In a recent workshop held in Dar es Salaam ( Tanzania), experts discussed the recent publication of the FAO Voluntary Guidelines on Responsible Governance Tenure. Feature.
By Deodatus Mfugale in Dar Es Salaam
“Inadequate and insecure tenure rights increase vulnerability, hunger and poverty and can lead to conflict and environmental degradation when competing users fight for the control of the resources,” an UN Food and Agriculture Organisation (FAO), published recently.
The eradication of hunger and poverty, and the sustainable use of the environment, depend to a great extent on how communities gain access to land, fisheries and forests which in turn is regulated by the exiting tenure systems. Tenure systems define and regulate how communities gain access to natural resources, whether through formal law or informal arrangements.
However tenure systems increasingly face stress as the world’s growing population requires food security, and as environmental degradation and climate change reduces the availability of land, fisheries and forests. This has sparked stiff competition for resources among the various users with marginalized communities getting a raw deal.
Many developing countries are endowed with abundant natural resources that could be used to improve the lives of their people and boost the economy of the respective countries. Countries with natural resources like forests, land, fisheries and wildlife could be treading with firm steps on the path to sustainable development but are struggling to feed their people most of whom live in abject poverty.
Governance failure in ensuring secure tenure and access to natural resources has denied Tanzanian rural communities from benefitting from existing sources of livelihoods. They have thus failed to attain food security and reduce poverty at family level.
How to understand the management of natural resources?
In a recent workshop held in Dar es Salaam to discuss the report, Dr Zacharia Ngeleja of Ardhi University said that the Guidelines contribute to achieving sustainable livelihoods, social stability, housing security, rural development, environmental protection and sustainable social and economic development.
While the Voluntary Guidelines merely present principles and internationally accepted standards for practices for the responsible governance of tenure, countries can develop their own strategies and other conditions that may ease the application of the Guidelines.
During the workshop participants underscored the need to educate communities on laws, policies, rules and procedures governing tenure of land, forests and fisheries so that they understand their rights and obligations.
“If they understand the issues then they can demand for tangible benefits from their responsibility to conserve natural resources and only then can Responsible Governance of Tenure come into play.

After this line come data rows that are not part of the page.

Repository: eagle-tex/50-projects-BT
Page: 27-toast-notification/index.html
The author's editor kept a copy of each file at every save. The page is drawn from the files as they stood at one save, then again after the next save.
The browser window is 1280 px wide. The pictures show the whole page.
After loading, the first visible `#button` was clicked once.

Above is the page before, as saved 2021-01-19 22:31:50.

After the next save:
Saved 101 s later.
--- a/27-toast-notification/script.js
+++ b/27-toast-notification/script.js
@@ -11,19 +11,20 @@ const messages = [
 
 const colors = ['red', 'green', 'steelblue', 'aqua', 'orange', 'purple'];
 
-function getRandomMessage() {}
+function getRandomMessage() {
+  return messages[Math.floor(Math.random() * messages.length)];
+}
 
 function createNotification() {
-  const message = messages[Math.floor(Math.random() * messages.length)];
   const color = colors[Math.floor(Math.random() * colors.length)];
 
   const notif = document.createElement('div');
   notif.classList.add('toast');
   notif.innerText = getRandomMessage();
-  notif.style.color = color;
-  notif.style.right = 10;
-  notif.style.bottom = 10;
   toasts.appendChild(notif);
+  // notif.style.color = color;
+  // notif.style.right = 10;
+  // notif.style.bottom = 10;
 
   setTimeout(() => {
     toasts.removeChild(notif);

It cannot work where communities are ignorant of laws, policies and rules governing their natural resources,” said one of the participants.

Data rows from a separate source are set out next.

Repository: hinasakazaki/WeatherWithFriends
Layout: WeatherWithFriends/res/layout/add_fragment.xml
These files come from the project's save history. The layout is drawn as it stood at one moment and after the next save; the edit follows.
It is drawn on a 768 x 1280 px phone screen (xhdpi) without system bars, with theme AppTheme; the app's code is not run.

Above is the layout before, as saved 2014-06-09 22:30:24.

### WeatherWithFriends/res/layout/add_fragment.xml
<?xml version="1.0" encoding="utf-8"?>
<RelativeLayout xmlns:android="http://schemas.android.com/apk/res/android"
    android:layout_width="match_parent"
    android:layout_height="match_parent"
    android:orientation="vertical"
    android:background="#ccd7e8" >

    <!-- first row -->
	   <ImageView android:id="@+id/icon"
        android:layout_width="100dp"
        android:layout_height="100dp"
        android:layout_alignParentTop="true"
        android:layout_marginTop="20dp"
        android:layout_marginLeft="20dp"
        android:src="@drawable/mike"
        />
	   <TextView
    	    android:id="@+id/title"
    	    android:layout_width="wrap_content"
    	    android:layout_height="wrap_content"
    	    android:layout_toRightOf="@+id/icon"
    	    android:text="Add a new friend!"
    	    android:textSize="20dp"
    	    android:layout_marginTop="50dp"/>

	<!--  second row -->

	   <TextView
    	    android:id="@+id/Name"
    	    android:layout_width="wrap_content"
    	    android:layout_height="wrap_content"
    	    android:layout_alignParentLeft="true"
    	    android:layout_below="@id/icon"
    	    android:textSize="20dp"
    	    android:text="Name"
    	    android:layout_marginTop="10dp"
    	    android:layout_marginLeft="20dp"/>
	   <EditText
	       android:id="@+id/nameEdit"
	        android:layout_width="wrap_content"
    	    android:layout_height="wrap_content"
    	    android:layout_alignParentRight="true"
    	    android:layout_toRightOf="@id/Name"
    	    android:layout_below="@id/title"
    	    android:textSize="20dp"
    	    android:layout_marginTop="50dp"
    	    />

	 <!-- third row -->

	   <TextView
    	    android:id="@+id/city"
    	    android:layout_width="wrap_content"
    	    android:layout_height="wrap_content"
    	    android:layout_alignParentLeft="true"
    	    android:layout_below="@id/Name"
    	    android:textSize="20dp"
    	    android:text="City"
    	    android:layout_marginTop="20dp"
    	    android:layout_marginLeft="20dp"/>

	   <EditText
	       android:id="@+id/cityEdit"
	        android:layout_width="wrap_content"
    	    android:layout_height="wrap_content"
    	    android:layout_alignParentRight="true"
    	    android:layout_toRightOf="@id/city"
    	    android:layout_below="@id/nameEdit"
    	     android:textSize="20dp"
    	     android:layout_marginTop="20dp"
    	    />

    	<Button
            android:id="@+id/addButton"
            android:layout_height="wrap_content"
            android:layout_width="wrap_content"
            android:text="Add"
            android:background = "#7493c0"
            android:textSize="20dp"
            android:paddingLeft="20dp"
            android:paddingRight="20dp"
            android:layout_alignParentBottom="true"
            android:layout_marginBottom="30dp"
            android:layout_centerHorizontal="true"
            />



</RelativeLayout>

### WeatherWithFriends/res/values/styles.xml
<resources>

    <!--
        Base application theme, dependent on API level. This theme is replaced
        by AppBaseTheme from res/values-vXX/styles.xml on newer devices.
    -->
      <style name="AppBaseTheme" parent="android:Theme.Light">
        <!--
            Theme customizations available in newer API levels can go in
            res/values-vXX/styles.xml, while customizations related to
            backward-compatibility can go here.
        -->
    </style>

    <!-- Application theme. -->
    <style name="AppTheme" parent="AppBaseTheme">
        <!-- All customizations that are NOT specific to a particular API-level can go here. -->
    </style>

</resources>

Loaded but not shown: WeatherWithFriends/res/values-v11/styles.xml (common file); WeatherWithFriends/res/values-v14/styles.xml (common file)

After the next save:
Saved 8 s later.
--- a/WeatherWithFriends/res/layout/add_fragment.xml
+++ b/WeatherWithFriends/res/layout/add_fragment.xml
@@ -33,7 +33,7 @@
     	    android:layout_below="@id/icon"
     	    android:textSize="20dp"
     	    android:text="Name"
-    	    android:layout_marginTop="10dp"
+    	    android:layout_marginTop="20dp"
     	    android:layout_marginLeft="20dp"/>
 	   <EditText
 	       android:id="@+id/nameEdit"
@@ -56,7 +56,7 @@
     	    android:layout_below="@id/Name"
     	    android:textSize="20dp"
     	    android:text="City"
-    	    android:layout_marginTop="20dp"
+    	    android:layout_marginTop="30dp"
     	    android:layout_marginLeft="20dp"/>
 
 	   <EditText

The case of Tanzania
For smooth implementation of the Guidelines, government must exercise transparency in its activities and enhance participation of communities in making decisions about the management of land, forests and fisheries which are major sources of livelihoods for many Tanzanians. There is also need for authorities to enforce laws, rules and regulations governing the management and administration of these resources in order to institute good governance.
“The Guidelines serve as an important base for responsible governance that observes justice fairness and human rights. But in order to have a smooth implementation, communities must know their rights and obligations to manage the resources, the treats to these rights and how to get redress when these rights are infringed,” said Prof. Lusugga Kironde of Ardhi University. “But there must also be political will in order to implement Responsible Governance of Tenure of these natural resources,” he added.

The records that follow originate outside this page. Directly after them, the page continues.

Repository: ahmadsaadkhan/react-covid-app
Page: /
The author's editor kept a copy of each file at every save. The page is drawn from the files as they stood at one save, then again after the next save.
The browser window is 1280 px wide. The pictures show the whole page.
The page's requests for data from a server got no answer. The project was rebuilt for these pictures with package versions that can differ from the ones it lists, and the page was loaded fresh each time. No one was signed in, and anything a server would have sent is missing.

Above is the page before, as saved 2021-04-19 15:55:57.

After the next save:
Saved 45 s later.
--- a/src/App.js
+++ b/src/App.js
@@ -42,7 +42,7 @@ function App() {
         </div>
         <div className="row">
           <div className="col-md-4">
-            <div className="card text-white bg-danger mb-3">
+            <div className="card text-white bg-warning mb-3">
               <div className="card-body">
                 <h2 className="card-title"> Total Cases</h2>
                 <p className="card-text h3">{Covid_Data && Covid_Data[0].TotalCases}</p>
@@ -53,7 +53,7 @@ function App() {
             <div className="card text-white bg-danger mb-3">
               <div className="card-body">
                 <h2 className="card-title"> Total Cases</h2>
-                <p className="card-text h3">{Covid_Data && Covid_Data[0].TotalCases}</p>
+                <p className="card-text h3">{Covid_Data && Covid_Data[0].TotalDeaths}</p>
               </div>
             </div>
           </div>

There are other obstacles to implementation of the Guidelines that must be dealt with. Some experts in the field of natural resources argue that current policies of land, fisheries and forests are outdated and need a thorough review and some changes in order to foster implementation of the Guidelines. The increased pressure on the resources, particularly land, has led to corruption and intimidation of marginalized communities most of whom are ignorant of their rights.
“Communities should be consulted on matters that affect their livelihoods because they eventually bear the brunt of bad governance that condemns them to hunger and poverty amid plenty of natural resources,” explained Dr. Felician Komu of Ardhi University.